* EXTRACTED MATERIAL
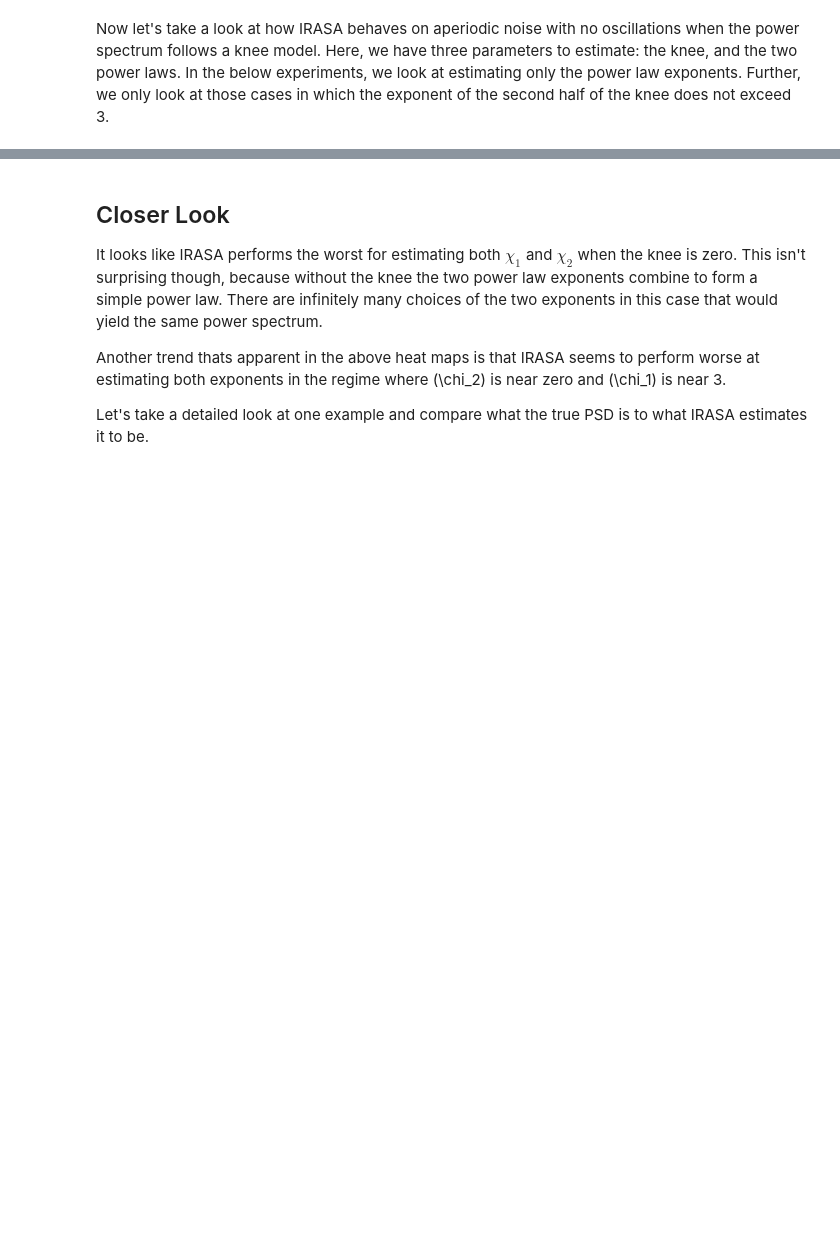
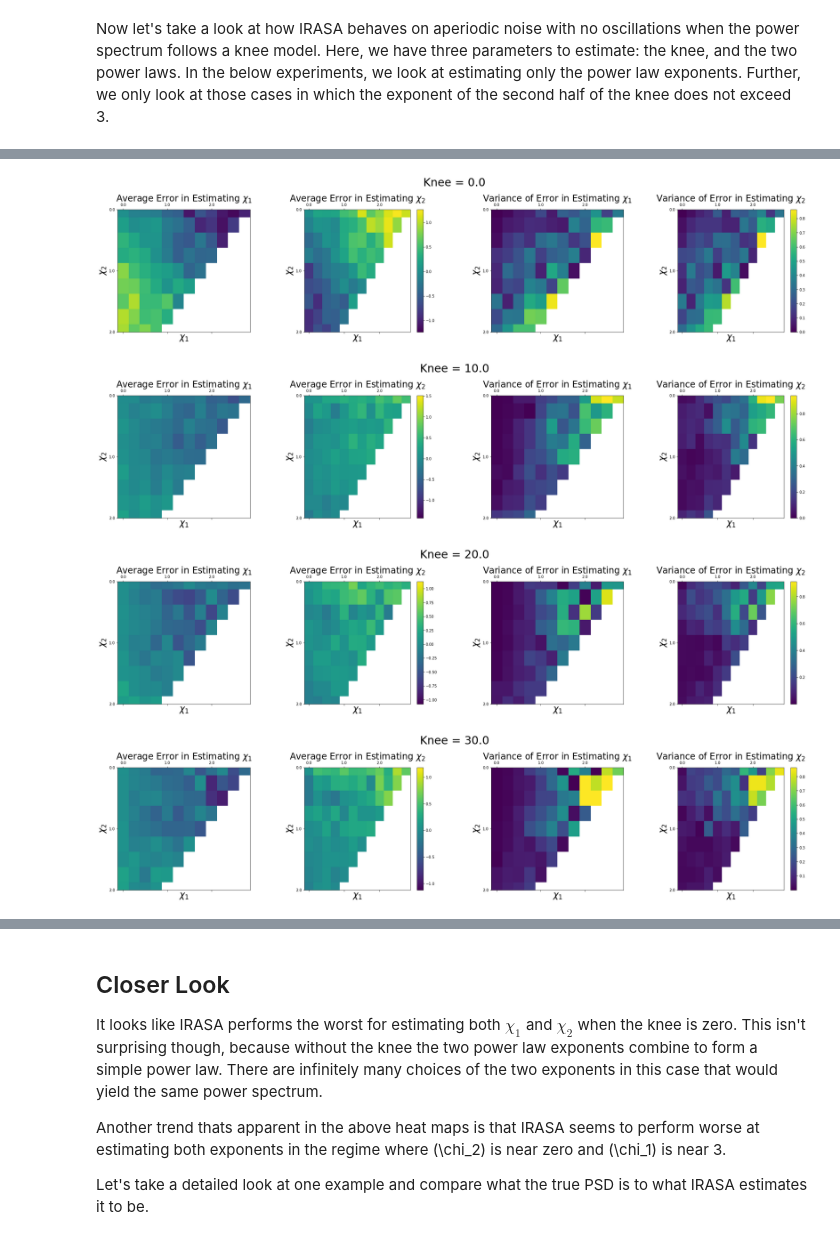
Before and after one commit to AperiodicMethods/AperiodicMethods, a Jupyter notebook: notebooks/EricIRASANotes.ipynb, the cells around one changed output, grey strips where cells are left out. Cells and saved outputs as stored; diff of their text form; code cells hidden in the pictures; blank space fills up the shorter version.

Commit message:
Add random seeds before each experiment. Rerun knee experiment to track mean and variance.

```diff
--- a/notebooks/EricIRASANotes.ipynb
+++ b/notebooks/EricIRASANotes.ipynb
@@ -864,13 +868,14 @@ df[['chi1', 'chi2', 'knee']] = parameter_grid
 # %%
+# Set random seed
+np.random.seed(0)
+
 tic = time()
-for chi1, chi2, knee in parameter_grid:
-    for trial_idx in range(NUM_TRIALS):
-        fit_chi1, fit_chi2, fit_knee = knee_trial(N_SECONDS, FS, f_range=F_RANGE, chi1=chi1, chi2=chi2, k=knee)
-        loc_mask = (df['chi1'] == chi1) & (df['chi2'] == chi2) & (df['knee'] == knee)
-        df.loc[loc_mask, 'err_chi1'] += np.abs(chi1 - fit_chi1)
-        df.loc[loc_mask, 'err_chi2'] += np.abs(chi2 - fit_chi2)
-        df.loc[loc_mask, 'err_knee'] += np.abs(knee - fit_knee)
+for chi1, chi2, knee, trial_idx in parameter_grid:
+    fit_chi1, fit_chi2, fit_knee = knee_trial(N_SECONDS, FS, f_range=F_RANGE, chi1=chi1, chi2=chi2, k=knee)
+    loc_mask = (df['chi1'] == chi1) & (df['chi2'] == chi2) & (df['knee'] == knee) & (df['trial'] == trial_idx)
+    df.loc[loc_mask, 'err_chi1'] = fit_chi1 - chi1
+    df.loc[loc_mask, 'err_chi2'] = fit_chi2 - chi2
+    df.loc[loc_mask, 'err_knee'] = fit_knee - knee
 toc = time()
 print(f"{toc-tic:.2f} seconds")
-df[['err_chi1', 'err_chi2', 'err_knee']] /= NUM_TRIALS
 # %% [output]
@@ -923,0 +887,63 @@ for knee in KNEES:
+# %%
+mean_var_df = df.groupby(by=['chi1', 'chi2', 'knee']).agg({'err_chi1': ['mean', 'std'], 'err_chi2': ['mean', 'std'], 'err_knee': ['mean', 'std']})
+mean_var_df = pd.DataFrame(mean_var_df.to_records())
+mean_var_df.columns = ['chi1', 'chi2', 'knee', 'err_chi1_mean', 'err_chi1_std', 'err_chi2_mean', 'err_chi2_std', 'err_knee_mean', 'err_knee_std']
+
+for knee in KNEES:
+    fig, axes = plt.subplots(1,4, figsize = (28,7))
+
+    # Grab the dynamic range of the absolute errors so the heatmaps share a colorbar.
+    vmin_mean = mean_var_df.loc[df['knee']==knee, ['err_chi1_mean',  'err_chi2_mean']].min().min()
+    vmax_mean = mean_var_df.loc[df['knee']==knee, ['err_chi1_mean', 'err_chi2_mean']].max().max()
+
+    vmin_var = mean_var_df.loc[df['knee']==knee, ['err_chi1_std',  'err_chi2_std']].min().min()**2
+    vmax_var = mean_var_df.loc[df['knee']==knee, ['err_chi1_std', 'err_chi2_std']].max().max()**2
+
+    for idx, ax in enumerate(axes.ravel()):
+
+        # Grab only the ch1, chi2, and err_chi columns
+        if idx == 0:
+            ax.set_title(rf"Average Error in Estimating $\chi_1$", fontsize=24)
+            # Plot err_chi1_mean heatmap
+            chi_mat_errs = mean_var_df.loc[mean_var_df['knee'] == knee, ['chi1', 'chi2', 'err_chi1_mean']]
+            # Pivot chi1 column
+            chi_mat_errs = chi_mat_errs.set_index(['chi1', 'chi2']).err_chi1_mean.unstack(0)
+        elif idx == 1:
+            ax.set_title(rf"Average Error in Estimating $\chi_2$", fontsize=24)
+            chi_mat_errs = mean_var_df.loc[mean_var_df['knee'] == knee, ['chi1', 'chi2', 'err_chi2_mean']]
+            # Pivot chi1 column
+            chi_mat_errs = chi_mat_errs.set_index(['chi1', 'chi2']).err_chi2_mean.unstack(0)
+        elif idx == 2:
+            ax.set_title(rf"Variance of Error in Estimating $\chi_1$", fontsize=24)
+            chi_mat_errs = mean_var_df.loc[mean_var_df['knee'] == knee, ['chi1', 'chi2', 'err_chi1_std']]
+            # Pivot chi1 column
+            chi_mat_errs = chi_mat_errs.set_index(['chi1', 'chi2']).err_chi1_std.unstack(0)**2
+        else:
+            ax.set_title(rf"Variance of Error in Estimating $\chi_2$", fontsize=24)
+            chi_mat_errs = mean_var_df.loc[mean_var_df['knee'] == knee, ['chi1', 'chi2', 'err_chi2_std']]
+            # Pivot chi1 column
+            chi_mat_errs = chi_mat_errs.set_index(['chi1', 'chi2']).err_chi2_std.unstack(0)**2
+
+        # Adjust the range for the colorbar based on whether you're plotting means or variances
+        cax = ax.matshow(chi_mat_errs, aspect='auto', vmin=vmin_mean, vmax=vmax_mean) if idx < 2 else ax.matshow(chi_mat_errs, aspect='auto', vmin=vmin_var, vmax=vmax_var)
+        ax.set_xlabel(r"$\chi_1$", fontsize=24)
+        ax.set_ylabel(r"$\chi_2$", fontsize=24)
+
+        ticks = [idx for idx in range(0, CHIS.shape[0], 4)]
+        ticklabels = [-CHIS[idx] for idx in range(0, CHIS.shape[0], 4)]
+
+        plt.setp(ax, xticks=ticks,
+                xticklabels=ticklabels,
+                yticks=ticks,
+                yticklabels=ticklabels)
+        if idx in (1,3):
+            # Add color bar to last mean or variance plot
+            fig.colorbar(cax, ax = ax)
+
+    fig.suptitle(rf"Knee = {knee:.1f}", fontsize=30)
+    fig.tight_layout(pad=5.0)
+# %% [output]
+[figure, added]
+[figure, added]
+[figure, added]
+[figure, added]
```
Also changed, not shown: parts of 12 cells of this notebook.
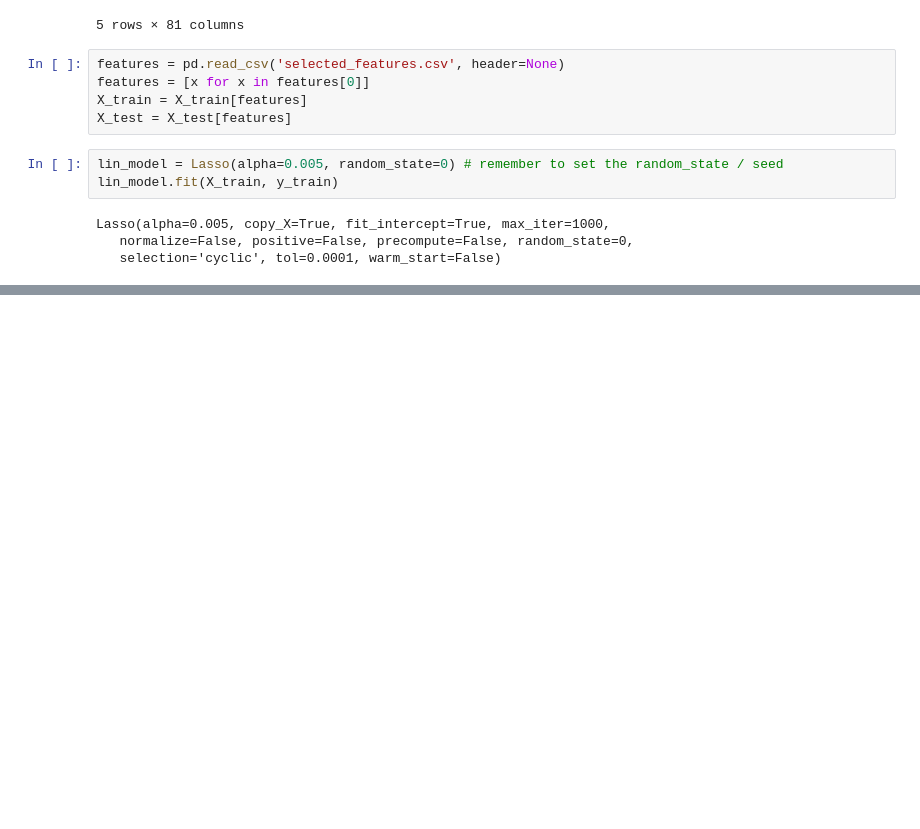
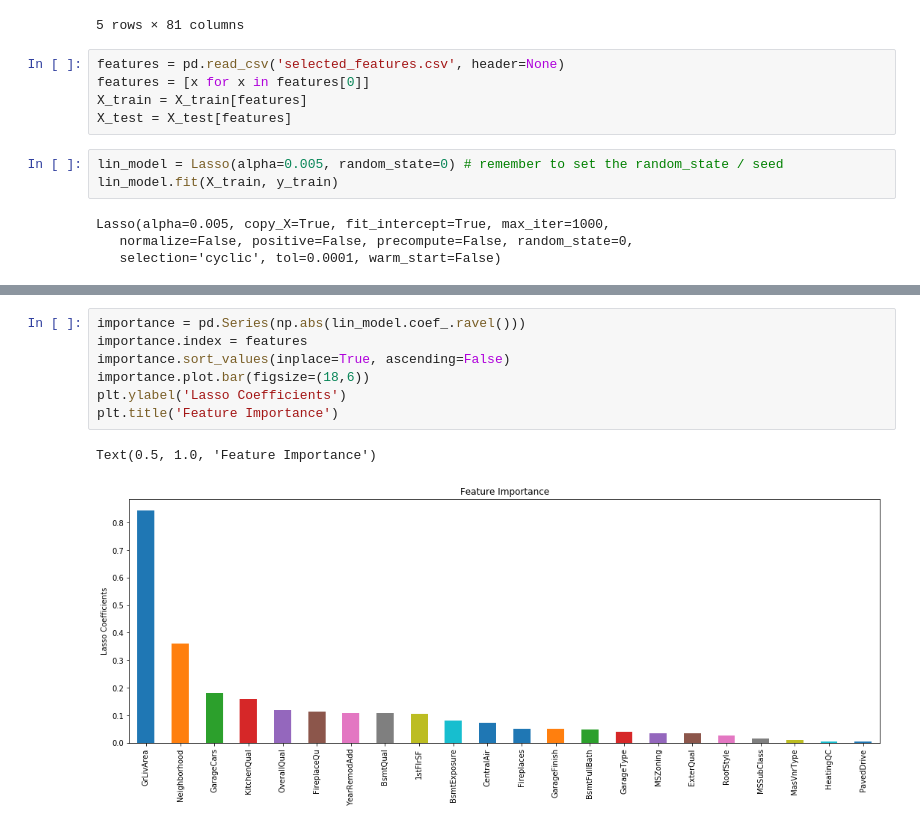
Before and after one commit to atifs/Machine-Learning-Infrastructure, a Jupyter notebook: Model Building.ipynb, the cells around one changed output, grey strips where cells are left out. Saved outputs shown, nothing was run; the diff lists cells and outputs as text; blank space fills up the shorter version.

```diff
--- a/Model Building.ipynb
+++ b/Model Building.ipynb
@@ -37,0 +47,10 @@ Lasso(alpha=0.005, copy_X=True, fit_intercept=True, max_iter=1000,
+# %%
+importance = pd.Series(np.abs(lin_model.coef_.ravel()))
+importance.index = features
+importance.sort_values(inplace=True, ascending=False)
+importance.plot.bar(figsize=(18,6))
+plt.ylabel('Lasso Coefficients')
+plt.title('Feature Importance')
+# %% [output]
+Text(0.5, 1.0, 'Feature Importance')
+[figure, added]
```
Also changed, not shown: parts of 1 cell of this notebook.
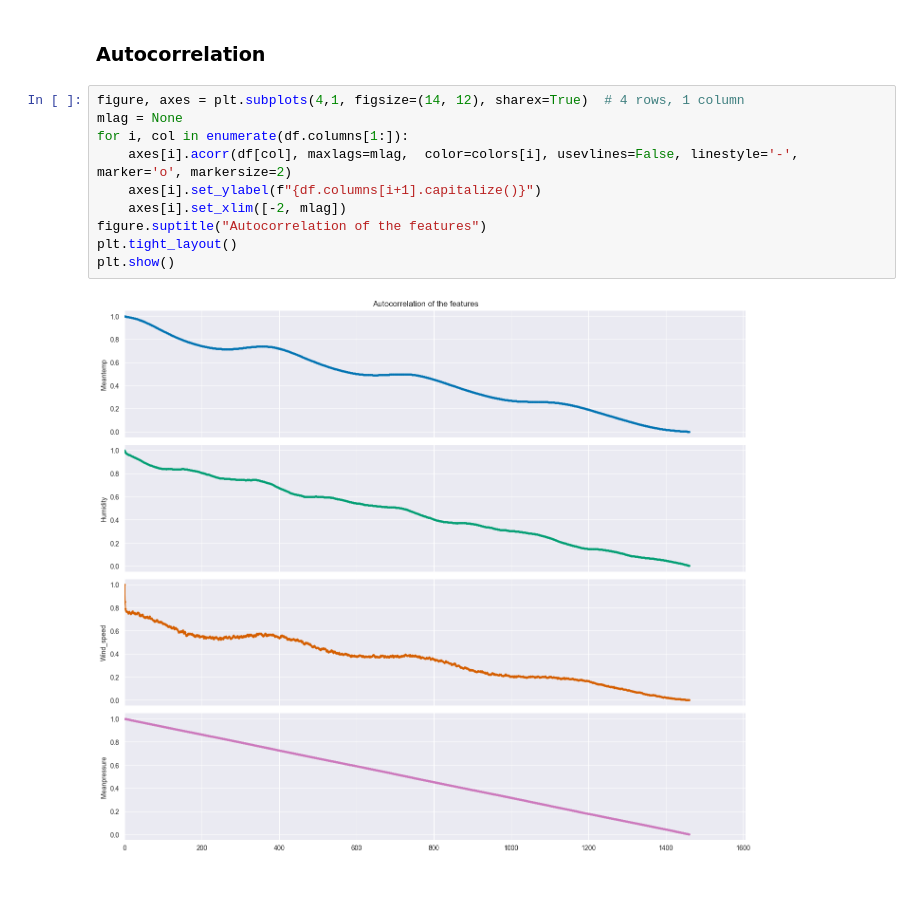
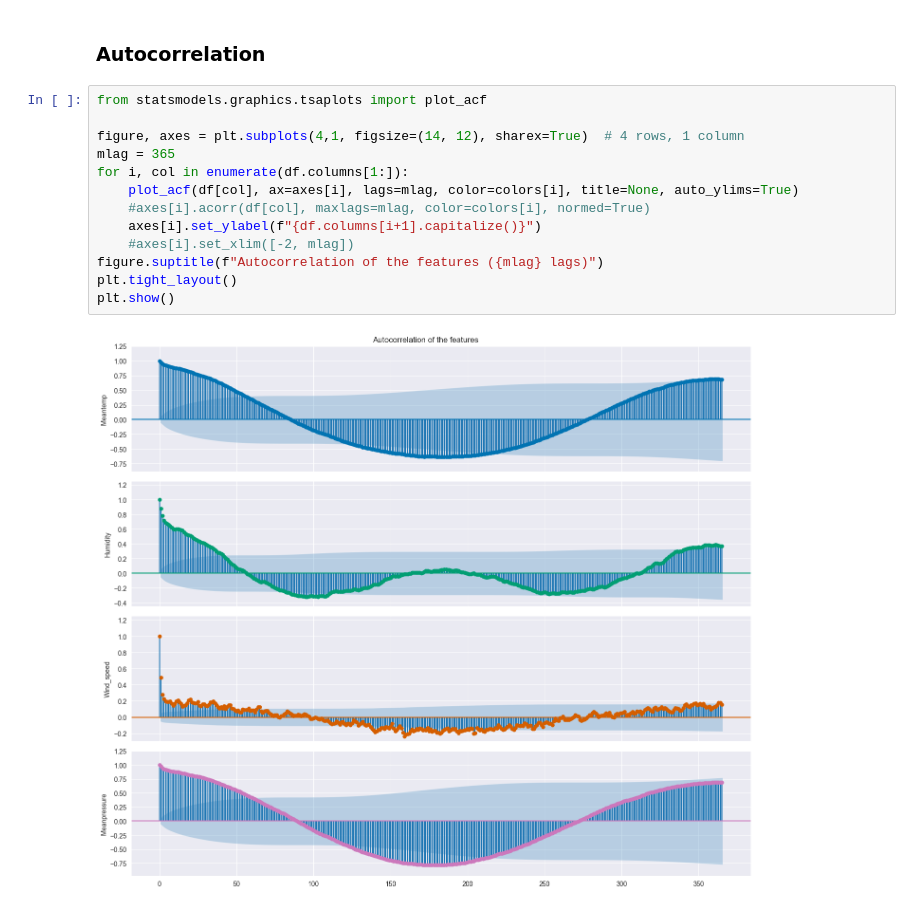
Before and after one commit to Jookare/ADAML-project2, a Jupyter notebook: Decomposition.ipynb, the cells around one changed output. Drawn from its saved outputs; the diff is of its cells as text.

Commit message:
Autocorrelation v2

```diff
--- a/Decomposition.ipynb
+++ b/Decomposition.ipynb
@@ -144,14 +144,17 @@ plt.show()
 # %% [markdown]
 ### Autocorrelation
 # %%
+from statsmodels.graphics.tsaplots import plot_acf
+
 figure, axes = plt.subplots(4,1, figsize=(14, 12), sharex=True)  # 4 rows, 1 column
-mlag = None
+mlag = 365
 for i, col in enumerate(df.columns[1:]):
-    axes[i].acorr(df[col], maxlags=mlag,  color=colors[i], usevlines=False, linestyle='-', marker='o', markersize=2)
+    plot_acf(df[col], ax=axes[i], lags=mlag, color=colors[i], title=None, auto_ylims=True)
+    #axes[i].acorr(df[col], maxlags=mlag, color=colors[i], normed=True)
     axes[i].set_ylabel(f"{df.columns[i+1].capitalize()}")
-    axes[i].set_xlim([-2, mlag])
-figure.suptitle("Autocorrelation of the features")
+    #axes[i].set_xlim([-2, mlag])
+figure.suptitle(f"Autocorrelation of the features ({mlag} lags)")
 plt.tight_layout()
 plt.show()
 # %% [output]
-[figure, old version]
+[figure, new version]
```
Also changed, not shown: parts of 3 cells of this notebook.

* TASK GOAL
Word for word, repeat the lines from the one holding "Before and after one commit to Jookare/ADAML-project2, a" through the last line of the entries, both included.

* COMPLETED TASK
Before and after one commit to Jookare/ADAML-project2, a Jupyter notebook: Decomposition.ipynb, the cells around one changed output. Drawn from its saved outputs; the diff is of its cells as text.

Commit message:
Autocorrelation v2

```diff
--- a/Decomposition.ipynb
+++ b/Decomposition.ipynb
@@ -144,14 +144,17 @@ plt.show()
 # %% [markdown]
 ### Autocorrelation
 # %%
+from statsmodels.graphics.tsaplots import plot_acf
+
 figure, axes = plt.subplots(4,1, figsize=(14, 12), sharex=True)  # 4 rows, 1 column
-mlag = None
+mlag = 365
 for i, col in enumerate(df.columns[1:]):
-    axes[i].acorr(df[col], maxlags=mlag,  color=colors[i], usevlines=False, linestyle='-', marker='o', markersize=2)
+    plot_acf(df[col], ax=axes[i], lags=mlag, color=colors[i], title=None, auto_ylims=True)
+    #axes[i].acorr(df[col], maxlags=mlag, color=colors[i], normed=True)
     axes[i].set_ylabel(f"{df.columns[i+1].capitalize()}")
-    axes[i].set_xlim([-2, mlag])
-figure.suptitle("Autocorrelation of the features")
+    #axes[i].set_xlim([-2, mlag])
+figure.suptitle(f"Autocorrelation of the features ({mlag} lags)")
 plt.tight_layout()
 plt.show()
 # %% [output]
-[figure, old version]
+[figure, new version]
```
Also changed, not shown: parts of 3 cells of this notebook.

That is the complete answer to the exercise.